Member
tb.25

Projections are designed to be the median outcome from a theoretical list of outcomes, with each outcome assigned some probability of occurring. They aren’t claiming to be the exact outcome of what they predict.

The Giants in 2017, for example, likely performed at a level that was assumed to have a 1 or 2% change of happening. Incredibly unlikely, but it happens. Someone wins the lottery each time, despite the incredibly long odds.

tung_twista
Member
tung_twista

There is this one other thing.
Assume that a deviation from the projection such as 2017 Giants has 1% probability.
The problem is that there are 30 teams.
Assuming that the deviation are independent (which is semi-justifiable),
in any given year, there is 26% chance that at least one of the teams would give such an “unlikely” outcome.

There is a massive difference between the probability that a particular team under/overperforming a lot and at least one team under/overperforming.

DBA455
Member
Member
DBA455

Stating the obvious here, but the accuracy of the projections is complicated by in-forecastable things like sequencing.

IE, if I gave you the stats for every player on each team, you’d have error bars on runs scored/allowed. And even if you had that, you’d still have error bars around wins and losses.

Joser
Member
Joser
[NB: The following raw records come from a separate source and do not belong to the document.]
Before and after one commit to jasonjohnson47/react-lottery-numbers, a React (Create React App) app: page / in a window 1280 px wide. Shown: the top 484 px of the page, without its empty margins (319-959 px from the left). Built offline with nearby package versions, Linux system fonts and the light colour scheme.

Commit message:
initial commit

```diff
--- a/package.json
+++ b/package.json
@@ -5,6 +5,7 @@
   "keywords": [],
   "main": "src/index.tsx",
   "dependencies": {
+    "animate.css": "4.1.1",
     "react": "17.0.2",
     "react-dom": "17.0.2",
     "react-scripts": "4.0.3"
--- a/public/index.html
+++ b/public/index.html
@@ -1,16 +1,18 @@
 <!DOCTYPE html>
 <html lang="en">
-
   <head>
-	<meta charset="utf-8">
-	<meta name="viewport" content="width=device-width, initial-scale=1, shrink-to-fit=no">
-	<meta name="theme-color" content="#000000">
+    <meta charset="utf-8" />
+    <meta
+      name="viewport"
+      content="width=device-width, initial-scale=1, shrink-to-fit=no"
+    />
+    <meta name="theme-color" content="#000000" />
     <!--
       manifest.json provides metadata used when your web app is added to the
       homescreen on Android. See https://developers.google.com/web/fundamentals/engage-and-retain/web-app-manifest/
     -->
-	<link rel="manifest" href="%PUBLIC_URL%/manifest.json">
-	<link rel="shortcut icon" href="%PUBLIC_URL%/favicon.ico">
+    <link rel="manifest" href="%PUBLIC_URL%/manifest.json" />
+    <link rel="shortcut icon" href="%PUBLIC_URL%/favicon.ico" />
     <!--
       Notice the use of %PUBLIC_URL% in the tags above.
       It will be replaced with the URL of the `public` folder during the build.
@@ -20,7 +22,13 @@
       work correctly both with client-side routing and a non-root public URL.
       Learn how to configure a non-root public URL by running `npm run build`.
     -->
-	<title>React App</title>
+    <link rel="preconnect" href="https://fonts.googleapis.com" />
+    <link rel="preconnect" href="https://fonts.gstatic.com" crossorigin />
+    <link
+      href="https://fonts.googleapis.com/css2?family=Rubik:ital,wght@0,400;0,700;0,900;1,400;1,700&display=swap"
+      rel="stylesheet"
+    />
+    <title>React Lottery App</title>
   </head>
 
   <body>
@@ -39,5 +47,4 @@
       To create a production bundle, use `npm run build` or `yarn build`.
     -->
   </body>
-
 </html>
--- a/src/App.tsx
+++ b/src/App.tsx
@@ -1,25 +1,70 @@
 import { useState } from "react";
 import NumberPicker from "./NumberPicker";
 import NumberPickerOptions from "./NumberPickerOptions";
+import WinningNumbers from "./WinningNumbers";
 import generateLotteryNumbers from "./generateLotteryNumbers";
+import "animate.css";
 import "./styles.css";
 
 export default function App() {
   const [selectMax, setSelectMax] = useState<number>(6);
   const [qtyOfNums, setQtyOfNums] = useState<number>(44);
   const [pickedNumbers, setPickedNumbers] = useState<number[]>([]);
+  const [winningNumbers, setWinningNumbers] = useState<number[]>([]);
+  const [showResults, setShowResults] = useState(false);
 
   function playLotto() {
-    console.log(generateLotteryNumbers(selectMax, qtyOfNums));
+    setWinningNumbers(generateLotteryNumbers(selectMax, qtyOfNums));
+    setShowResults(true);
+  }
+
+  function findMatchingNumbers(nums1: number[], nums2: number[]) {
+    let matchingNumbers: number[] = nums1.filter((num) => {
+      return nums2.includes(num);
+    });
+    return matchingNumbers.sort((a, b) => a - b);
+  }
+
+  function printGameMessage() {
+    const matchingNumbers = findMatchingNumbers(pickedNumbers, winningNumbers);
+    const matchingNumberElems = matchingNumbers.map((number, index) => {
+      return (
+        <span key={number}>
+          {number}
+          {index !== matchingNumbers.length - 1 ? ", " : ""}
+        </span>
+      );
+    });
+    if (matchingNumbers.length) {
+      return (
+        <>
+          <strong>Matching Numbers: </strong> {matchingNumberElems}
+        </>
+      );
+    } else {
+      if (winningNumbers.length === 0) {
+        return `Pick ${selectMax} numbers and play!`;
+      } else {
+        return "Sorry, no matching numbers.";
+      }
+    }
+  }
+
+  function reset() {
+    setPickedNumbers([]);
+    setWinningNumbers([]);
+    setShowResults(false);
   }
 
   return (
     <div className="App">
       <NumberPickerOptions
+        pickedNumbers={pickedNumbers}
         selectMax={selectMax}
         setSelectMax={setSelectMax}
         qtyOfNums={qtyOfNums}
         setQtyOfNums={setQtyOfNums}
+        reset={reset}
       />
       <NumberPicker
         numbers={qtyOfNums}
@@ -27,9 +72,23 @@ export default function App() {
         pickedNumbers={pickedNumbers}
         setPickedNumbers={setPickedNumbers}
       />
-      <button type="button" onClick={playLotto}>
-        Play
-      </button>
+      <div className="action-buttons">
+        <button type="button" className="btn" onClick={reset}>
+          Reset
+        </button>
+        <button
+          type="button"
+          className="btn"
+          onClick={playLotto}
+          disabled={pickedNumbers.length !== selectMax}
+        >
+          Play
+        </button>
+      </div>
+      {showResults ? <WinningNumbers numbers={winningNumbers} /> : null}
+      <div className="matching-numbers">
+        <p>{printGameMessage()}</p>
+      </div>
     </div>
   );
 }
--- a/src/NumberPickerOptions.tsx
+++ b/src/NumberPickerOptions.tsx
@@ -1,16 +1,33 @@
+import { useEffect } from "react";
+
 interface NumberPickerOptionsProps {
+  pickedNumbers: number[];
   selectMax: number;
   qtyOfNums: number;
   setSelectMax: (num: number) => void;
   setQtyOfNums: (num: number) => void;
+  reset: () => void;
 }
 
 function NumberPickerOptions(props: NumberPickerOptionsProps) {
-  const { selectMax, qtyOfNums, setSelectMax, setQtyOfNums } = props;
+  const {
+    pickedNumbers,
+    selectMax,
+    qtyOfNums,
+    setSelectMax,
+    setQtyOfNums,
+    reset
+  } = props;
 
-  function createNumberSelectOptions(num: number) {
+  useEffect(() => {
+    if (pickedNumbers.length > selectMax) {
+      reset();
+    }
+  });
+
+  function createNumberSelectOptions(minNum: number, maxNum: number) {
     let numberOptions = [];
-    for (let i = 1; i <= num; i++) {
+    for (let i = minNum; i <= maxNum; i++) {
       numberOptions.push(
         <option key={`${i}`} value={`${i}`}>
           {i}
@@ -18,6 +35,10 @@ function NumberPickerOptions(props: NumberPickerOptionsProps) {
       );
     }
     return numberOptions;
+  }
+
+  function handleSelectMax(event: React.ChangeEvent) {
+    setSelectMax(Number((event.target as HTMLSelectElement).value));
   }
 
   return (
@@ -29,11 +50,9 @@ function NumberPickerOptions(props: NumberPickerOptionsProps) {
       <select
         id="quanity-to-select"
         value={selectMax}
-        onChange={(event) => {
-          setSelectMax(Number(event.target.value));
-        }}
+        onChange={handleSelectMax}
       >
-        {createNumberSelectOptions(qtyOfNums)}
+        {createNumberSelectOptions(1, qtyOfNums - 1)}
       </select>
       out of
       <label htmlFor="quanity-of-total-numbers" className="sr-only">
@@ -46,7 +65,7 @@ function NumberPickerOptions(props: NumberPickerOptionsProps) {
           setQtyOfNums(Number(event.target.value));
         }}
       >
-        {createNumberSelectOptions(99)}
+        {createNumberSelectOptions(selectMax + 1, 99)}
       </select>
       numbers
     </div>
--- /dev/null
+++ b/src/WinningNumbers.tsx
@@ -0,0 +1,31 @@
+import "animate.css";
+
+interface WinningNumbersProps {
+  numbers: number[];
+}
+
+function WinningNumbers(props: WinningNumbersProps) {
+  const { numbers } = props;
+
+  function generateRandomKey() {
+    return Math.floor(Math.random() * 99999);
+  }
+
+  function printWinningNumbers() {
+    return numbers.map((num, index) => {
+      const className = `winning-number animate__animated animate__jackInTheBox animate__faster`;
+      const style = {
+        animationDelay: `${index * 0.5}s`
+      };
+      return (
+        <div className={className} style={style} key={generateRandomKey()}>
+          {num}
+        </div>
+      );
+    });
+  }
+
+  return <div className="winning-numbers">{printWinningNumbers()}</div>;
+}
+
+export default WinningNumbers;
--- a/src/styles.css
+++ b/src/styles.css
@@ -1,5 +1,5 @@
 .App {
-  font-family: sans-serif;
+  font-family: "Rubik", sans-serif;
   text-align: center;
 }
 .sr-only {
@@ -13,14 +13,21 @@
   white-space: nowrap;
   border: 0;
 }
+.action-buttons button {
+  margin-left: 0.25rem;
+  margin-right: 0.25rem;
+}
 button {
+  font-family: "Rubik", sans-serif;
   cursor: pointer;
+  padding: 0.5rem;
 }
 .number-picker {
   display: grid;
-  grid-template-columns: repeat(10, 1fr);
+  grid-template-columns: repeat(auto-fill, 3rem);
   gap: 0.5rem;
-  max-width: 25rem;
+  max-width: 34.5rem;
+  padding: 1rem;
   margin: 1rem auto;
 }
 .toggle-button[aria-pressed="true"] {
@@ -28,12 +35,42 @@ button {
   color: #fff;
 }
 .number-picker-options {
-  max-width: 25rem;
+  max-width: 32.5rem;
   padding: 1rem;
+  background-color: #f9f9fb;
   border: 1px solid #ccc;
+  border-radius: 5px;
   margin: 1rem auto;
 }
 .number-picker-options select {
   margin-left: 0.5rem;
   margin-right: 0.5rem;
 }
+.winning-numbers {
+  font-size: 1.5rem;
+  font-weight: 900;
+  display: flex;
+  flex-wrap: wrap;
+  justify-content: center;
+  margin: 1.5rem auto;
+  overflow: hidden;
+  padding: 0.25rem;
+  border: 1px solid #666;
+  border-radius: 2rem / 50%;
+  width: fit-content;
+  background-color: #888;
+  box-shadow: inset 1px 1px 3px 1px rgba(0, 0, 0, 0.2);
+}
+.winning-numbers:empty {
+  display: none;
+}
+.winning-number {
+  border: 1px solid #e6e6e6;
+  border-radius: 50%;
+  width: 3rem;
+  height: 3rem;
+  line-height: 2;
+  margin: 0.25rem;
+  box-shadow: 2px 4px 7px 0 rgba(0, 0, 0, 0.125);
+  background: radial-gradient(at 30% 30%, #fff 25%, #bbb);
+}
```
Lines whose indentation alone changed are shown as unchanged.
Sure, but there’s no forecasting which one of the 30 teams is going to achieve the 1% outcome. If you asked that question before the season, the only reasonable answer is “probably none of them.” The fact that one of them does in maybe a quarter of the seasons doesn’t change that.

And the deviations aren’t independent. When one team loses a lot, the corresponding wins go elsewhere. That changes what teams do in the middle of the season. Teams that might have sat pat at the trade deadline go all in. Others that might have sat pat at the trade deadline decide to sell. This is part of the reason the spread at the end of the season is always much greater than the projections could reasonably suggest.

bunslow
Member
bunslow

I sometimes wish projections were presented as the entire probability distribution for the team, instead of just whittling it down to a “mean” that isn’t anywhere near as informative or useful.